The Lavender Ceremony is a unique event in which graduates are “donned” and awarded a commemorative pin by the family member, friend or supporter of their choosing. Lavender represents the blend of the pink and black triangles that gays and lesbians, respectively, were forced to wear in Nazi concentration camps. Historically, it references stigma. The Lavender Ceremony turns that stigma on its head and instead the graduates wear that color as a badge of honor.

  • Students are all smiles at their lavender graduation ceremony.

    Pioneers Jacob Hopkins, Karla Kaplan and Trace Hernandez, all '18, celebrate following the university's first-ever Lavender Graduation ceremony.

  • Student speaker at Lavender Graduation ceremony

    Senior speaker John Hollander '18

  • Students gather in their rainbow scarves during the lavender ceremony.

    “The fact that we had to move this event to a larger venue tells me that our students are part of a large community, a supportive community, and they want to be with that community on a day as important as this,” said Ginger Ambler ’88, Ph.D. ’06, vice-president for student affairs.

  • At the ceremony, graduates are “donned” and awarded a commemorative pin by the family member, friend or supporter of their choosing.

  • Two students bring it in for a hug to celebrate their lavender graduation.

    William & Mary is ranked as one of the most friendly LGBTQ universities in the United States.

  • BOV member Doug Bunch addresses the audience at the lavender ceremony.

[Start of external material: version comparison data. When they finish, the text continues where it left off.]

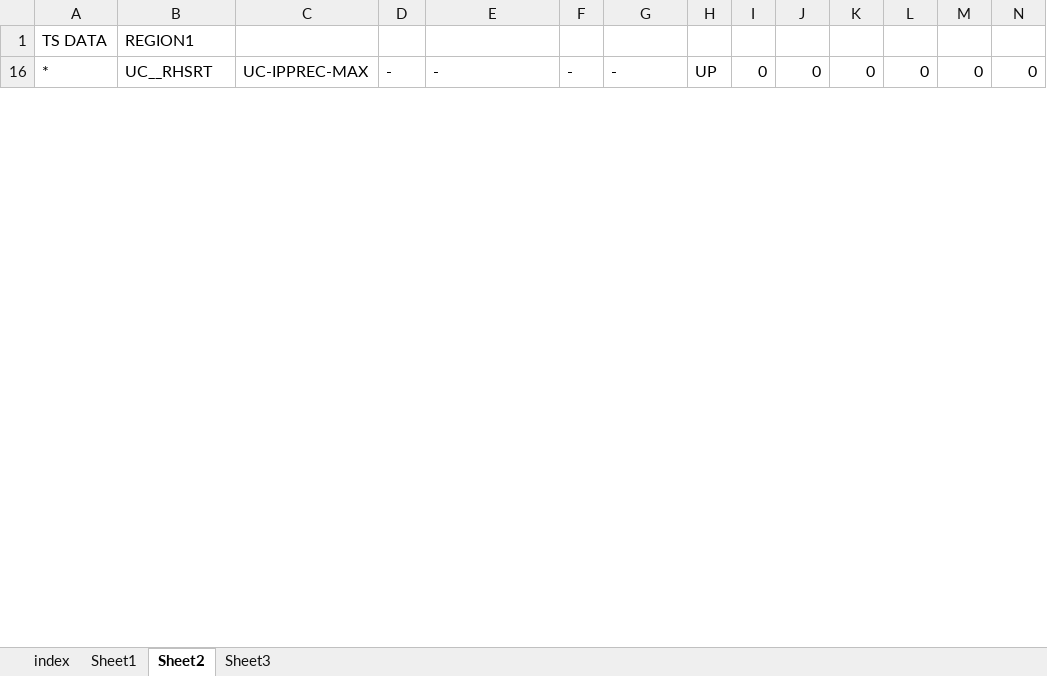
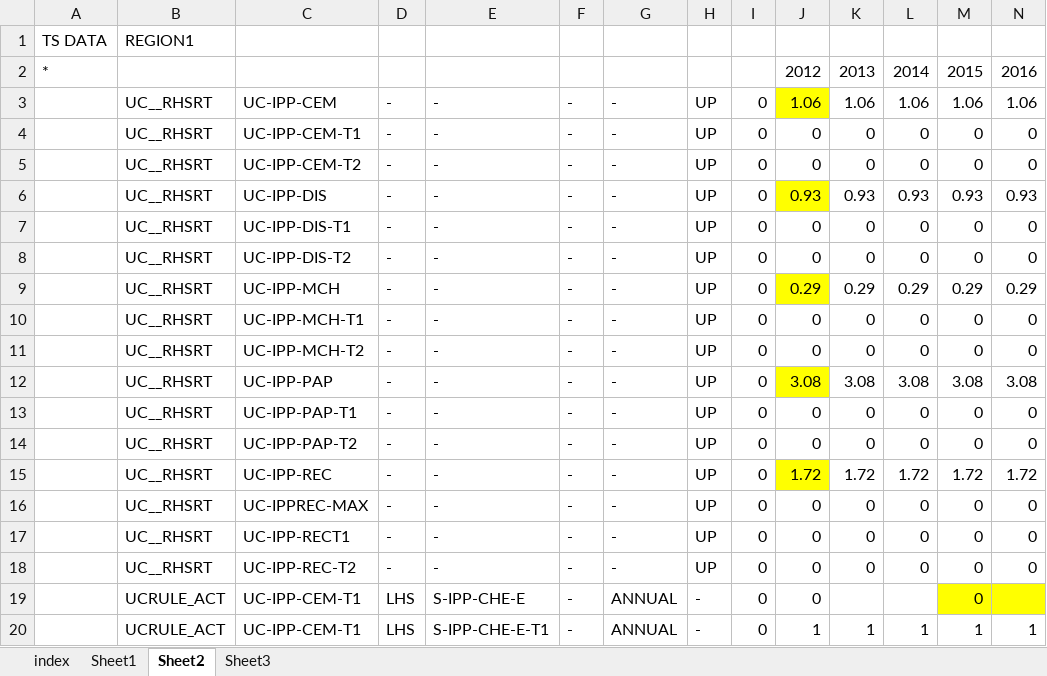
Before and after one commit to brunomerven/SATIMGE, an Excel workbook: SATIM/DataSpreadsheets/TCH_IND/PP_constraints.xlsx, sheet Sheet2, drawn as a sheet; only a part is shown; values as stored, in another font and other column widths than the file's, no borders; rows hold the shown columns only; the diff covers the shown part only; the diff names each change by its address in the sheet, - before the commit and + after, or states it on an @@ line.

```diff
--- a/SATIM/DataSpreadsheets/TCH_IND/PP_constraints.xlsx (sheet Sheet2)
+++ b/SATIM/DataSpreadsheets/TCH_IND/PP_constraints.xlsx (sheet Sheet2)
@@ row 2 unhidden: * |  |  |  |  |  |  |  |  | 2012 | 2013 | 2014 | 2015 | 2016 @@
+row 3:  | UC__RHSRT | UC-IPP-CEM | - | - | - | - | UP | 0 | 1.06 | 1.06 | 1.06 | 1.06 | 1.06
+row 4:  | UC__RHSRT | UC-IPP-CEM-T1 | - | - | - | - | UP | 0 | 0 | 0 | 0 | 0 | 0
+row 5:  | UC__RHSRT | UC-IPP-CEM-T2 | - | - | - | - | UP | 0 | 0 | 0 | 0 | 0 | 0
+row 6:  | UC__RHSRT | UC-IPP-DIS | - | - | - | - | UP | 0 | 0.93 | 0.93 | 0.93 | 0.93 | 0.93
+row 7:  | UC__RHSRT | UC-IPP-DIS-T1 | - | - | - | - | UP | 0 | 0 | 0 | 0 | 0 | 0
+row 8:  | UC__RHSRT | UC-IPP-DIS-T2 | - | - | - | - | UP | 0 | 0 | 0 | 0 | 0 | 0
+row 9:  | UC__RHSRT | UC-IPP-MCH | - | - | - | - | UP | 0 | 0.29 | 0.29 | 0.29 | 0.29 | 0.29
+row 10:  | UC__RHSRT | UC-IPP-MCH-T1 | - | - | - | - | UP | 0 | 0 | 0 | 0 | 0 | 0
+row 11:  | UC__RHSRT | UC-IPP-MCH-T2 | - | - | - | - | UP | 0 | 0 | 0 | 0 | 0 | 0
+row 12:  | UC__RHSRT | UC-IPP-PAP | - | - | - | - | UP | 0 | 3.08 | 3.08 | 3.08 | 3.08 | 3.08
+row 13:  | UC__RHSRT | UC-IPP-PAP-T1 | - | - | - | - | UP | 0 | 0 | 0 | 0 | 0 | 0
+row 14:  | UC__RHSRT | UC-IPP-PAP-T2 | - | - | - | - | UP | 0 | 0 | 0 | 0 | 0 | 0
+row 15:  | UC__RHSRT | UC-IPP-REC | - | - | - | - | UP | 0 | 1.72 | 1.72 | 1.72 | 1.72 | 1.72
-A16: *
+A16: (empty)
+row 17:  | UC__RHSRT | UC-IPP-RECT1 | - | - | - | - | UP | 0 | 0 | 0 | 0 | 0 | 0
+row 18:  | UC__RHSRT | UC-IPP-REC-T2 | - | - | - | - | UP | 0 | 0 | 0 | 0 | 0 | 0
+row 19:  | UCRULE_ACT | UC-IPP-CEM-T1 | LHS | S-IPP-CHE-E | - | ANNUAL | - | 0 | 0 |  |  | 0
+row 20:  | UCRULE_ACT | UC-IPP-CEM-T1 | LHS | S-IPP-CHE-E-T1 | - | ANNUAL | - | 0 | 1 | 1 | 1 | 1 | 1
```
Also changed, not shown: 23 added rows and 2 edited cells elsewhere in this sheet, sheet Sheet1, sheet Sheet3, sheet index, hidden cells, SATIM/DataSpreadsheets/TCH_IND/TCH_IND_FCR.xlsx, SATIM/DataSpreadsheets/TCH_IND/TCH_IND_FM.xlsx, 6 other files.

    In the presence of several other Board members, Doug Bunch ’02, J.D. ’06, who is gay, gave an extensive recounting of the university’s often-unpleasant history of dealing with its LGBTQ community.